===== Supplied material

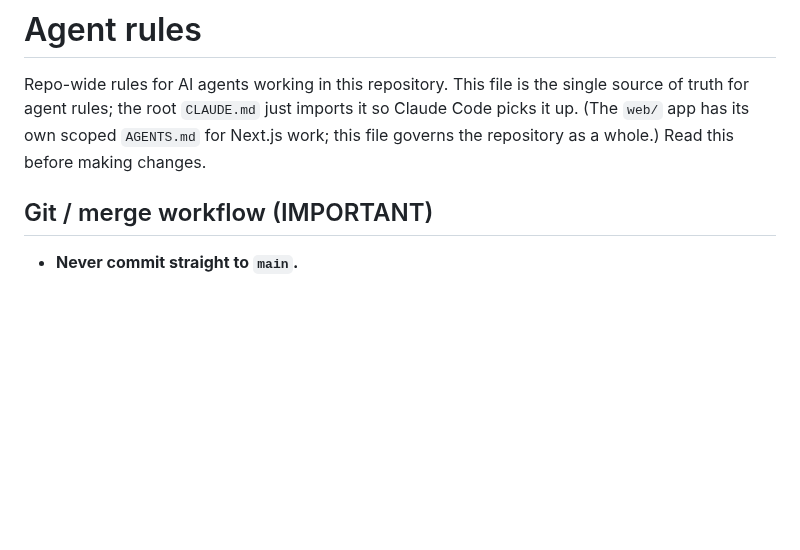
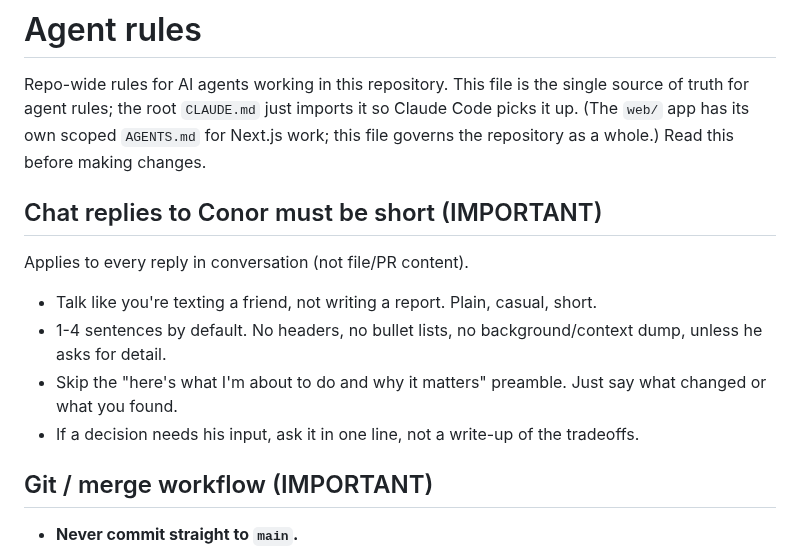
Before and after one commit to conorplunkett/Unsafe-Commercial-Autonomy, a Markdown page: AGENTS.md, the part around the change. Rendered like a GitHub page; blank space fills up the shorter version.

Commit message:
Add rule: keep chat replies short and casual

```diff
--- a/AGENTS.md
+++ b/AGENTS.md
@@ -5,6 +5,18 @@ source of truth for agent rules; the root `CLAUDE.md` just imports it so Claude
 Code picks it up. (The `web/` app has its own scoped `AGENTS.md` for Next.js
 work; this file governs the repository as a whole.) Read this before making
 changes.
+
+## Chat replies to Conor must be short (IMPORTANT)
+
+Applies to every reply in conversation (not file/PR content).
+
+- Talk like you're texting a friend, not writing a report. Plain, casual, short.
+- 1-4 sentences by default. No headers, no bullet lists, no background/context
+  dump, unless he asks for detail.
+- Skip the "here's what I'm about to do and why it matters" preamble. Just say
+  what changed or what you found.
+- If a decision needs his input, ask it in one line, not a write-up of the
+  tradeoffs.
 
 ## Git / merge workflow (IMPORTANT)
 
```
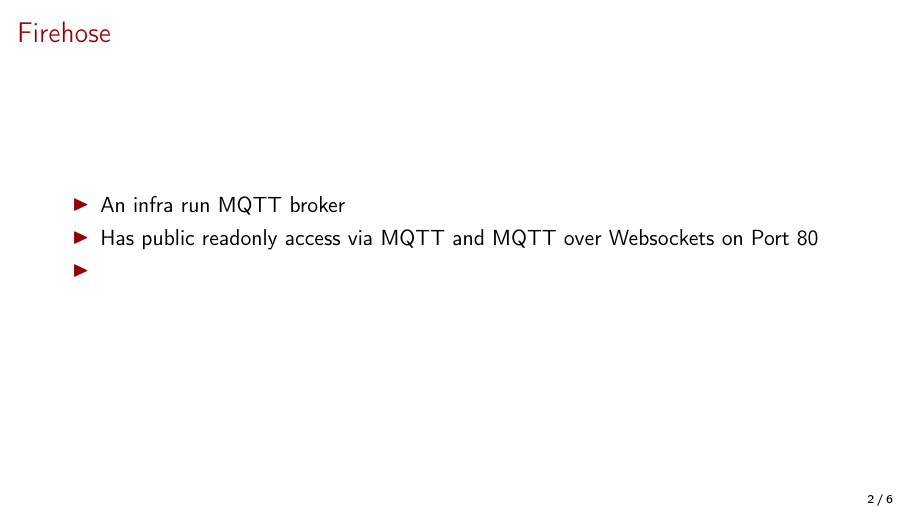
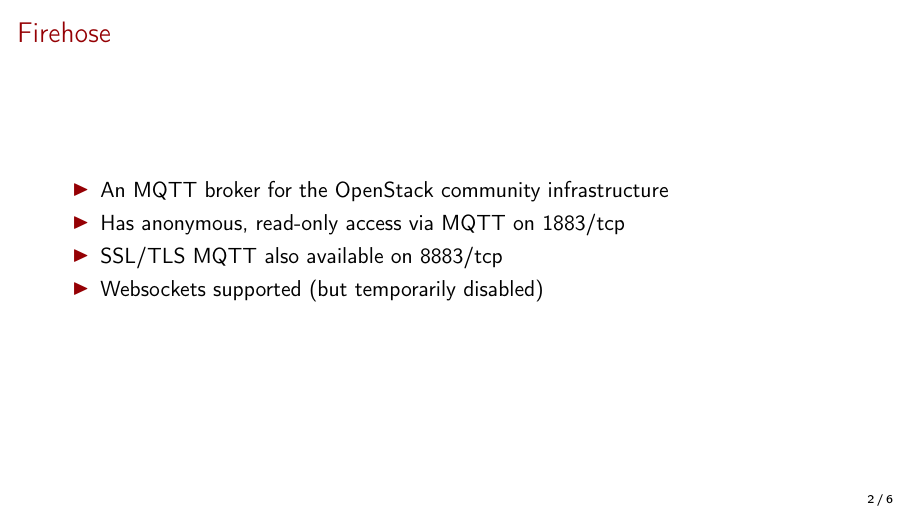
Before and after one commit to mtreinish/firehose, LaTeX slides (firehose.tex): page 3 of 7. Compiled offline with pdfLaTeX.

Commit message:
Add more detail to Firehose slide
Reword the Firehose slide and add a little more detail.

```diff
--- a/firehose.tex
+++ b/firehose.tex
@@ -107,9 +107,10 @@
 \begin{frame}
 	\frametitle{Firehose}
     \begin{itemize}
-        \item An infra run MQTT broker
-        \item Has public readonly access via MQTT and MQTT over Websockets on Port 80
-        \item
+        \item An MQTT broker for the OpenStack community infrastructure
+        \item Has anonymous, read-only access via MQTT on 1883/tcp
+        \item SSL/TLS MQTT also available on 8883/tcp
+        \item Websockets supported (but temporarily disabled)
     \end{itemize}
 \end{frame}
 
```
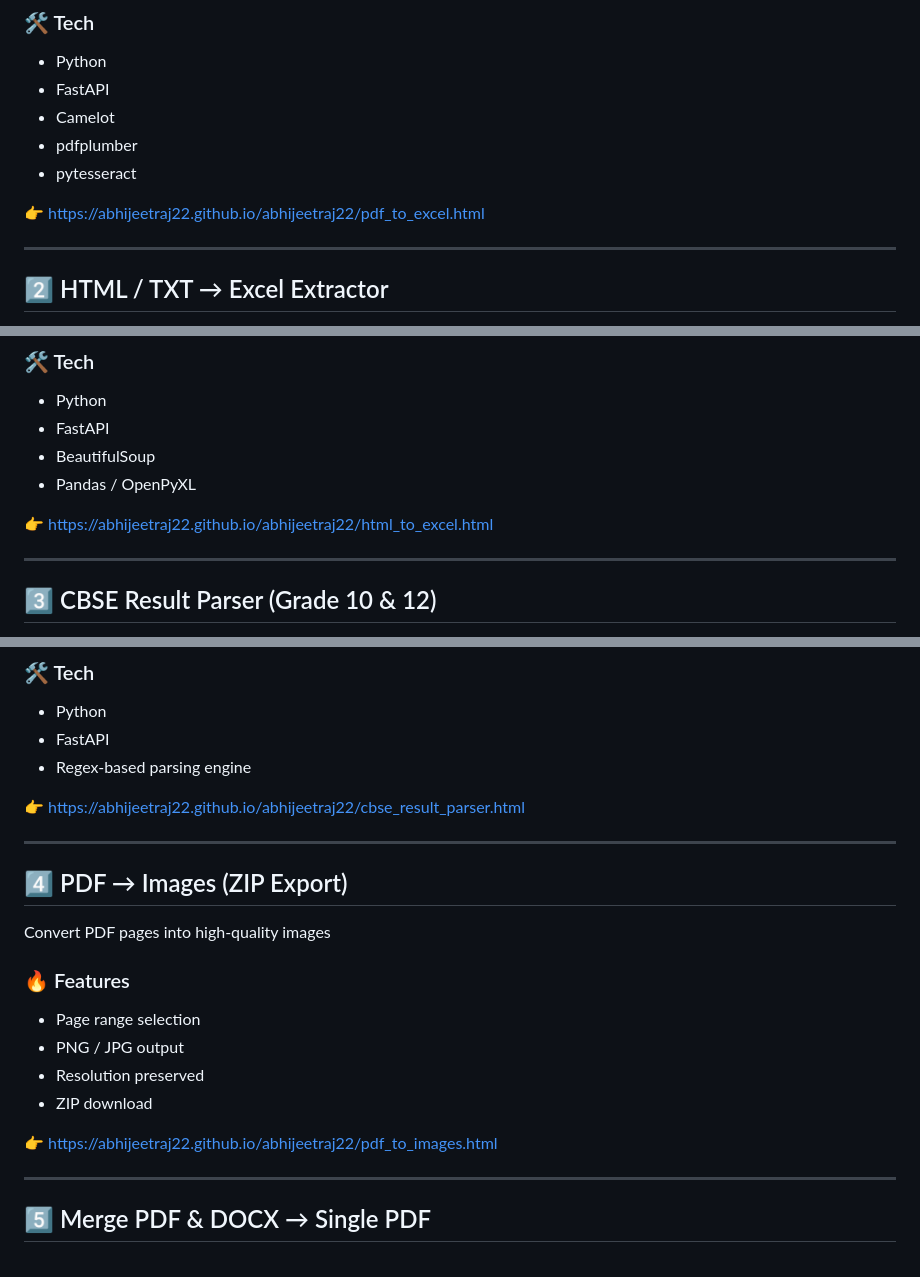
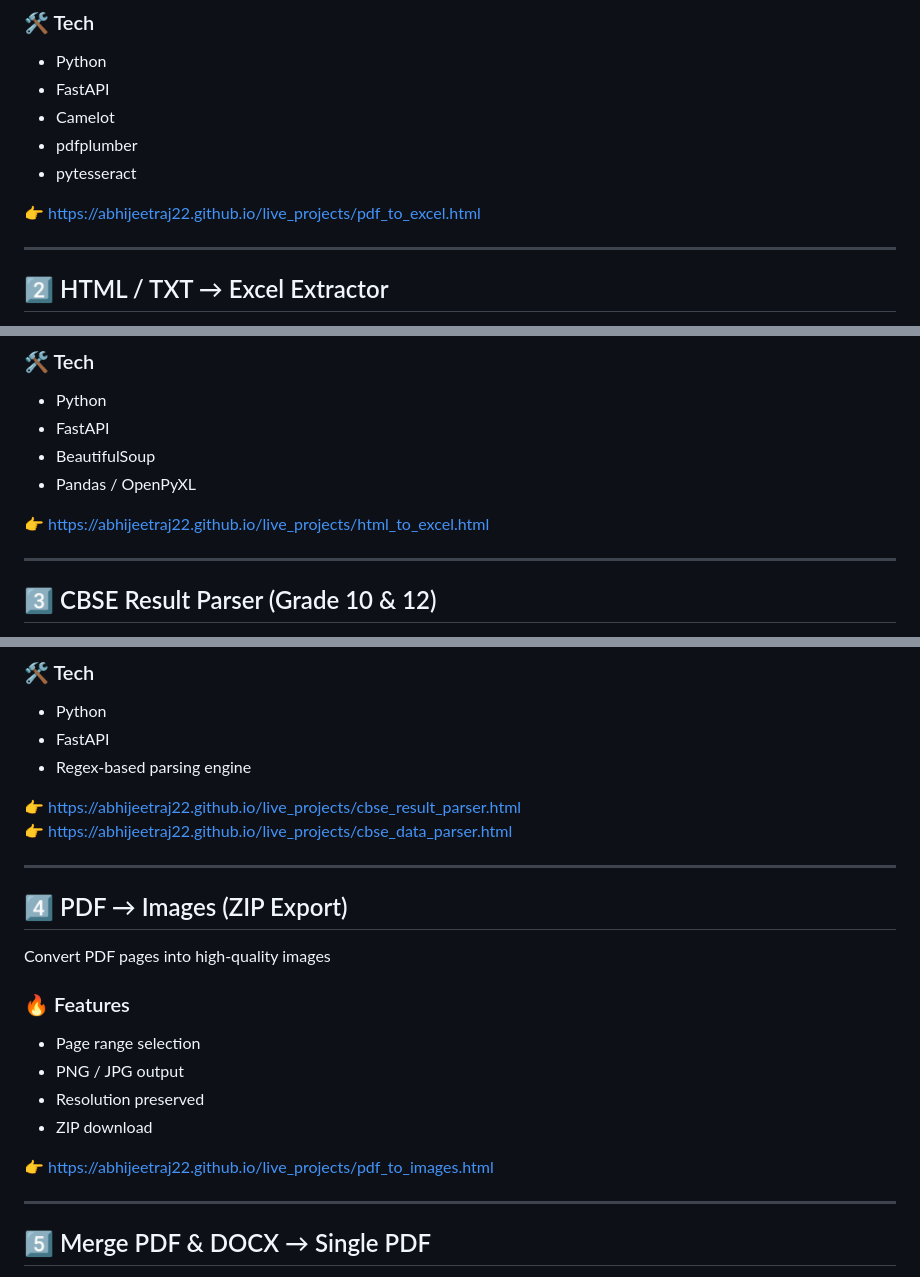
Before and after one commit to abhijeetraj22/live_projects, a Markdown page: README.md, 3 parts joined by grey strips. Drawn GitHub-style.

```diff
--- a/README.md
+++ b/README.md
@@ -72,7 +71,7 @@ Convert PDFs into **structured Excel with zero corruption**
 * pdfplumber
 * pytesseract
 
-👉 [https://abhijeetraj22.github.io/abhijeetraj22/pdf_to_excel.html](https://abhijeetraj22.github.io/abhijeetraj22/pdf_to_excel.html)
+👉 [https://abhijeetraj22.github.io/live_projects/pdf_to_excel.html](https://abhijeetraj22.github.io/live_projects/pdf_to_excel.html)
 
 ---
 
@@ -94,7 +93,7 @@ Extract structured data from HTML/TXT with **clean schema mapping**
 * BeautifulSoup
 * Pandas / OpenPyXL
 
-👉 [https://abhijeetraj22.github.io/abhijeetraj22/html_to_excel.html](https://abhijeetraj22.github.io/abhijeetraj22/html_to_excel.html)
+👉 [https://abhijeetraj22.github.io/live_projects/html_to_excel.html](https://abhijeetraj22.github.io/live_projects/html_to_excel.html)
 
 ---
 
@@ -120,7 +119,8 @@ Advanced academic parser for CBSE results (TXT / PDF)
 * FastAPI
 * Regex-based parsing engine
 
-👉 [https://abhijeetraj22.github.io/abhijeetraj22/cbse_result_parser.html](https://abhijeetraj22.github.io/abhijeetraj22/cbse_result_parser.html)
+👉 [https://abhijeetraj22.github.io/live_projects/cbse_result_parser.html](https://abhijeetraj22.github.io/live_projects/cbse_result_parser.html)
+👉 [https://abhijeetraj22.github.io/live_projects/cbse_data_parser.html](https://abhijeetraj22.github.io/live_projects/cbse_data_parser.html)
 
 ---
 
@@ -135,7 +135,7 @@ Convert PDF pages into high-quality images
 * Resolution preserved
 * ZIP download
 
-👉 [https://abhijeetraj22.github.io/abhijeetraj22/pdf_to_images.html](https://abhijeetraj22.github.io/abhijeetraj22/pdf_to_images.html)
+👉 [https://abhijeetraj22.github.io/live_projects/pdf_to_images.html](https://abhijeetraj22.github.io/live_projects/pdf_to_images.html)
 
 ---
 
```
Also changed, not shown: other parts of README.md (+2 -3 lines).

==========

To do: All lines of the records above with the word "MQTT" in them are to be copied.

Written solution:
-        \item An infra run MQTT broker
-        \item Has public readonly access via MQTT and MQTT over Websockets on Port 80
+        \item An MQTT broker for the OpenStack community infrastructure
+        \item Has anonymous, read-only access via MQTT on 1883/tcp
+        \item SSL/TLS MQTT also available on 8883/tcp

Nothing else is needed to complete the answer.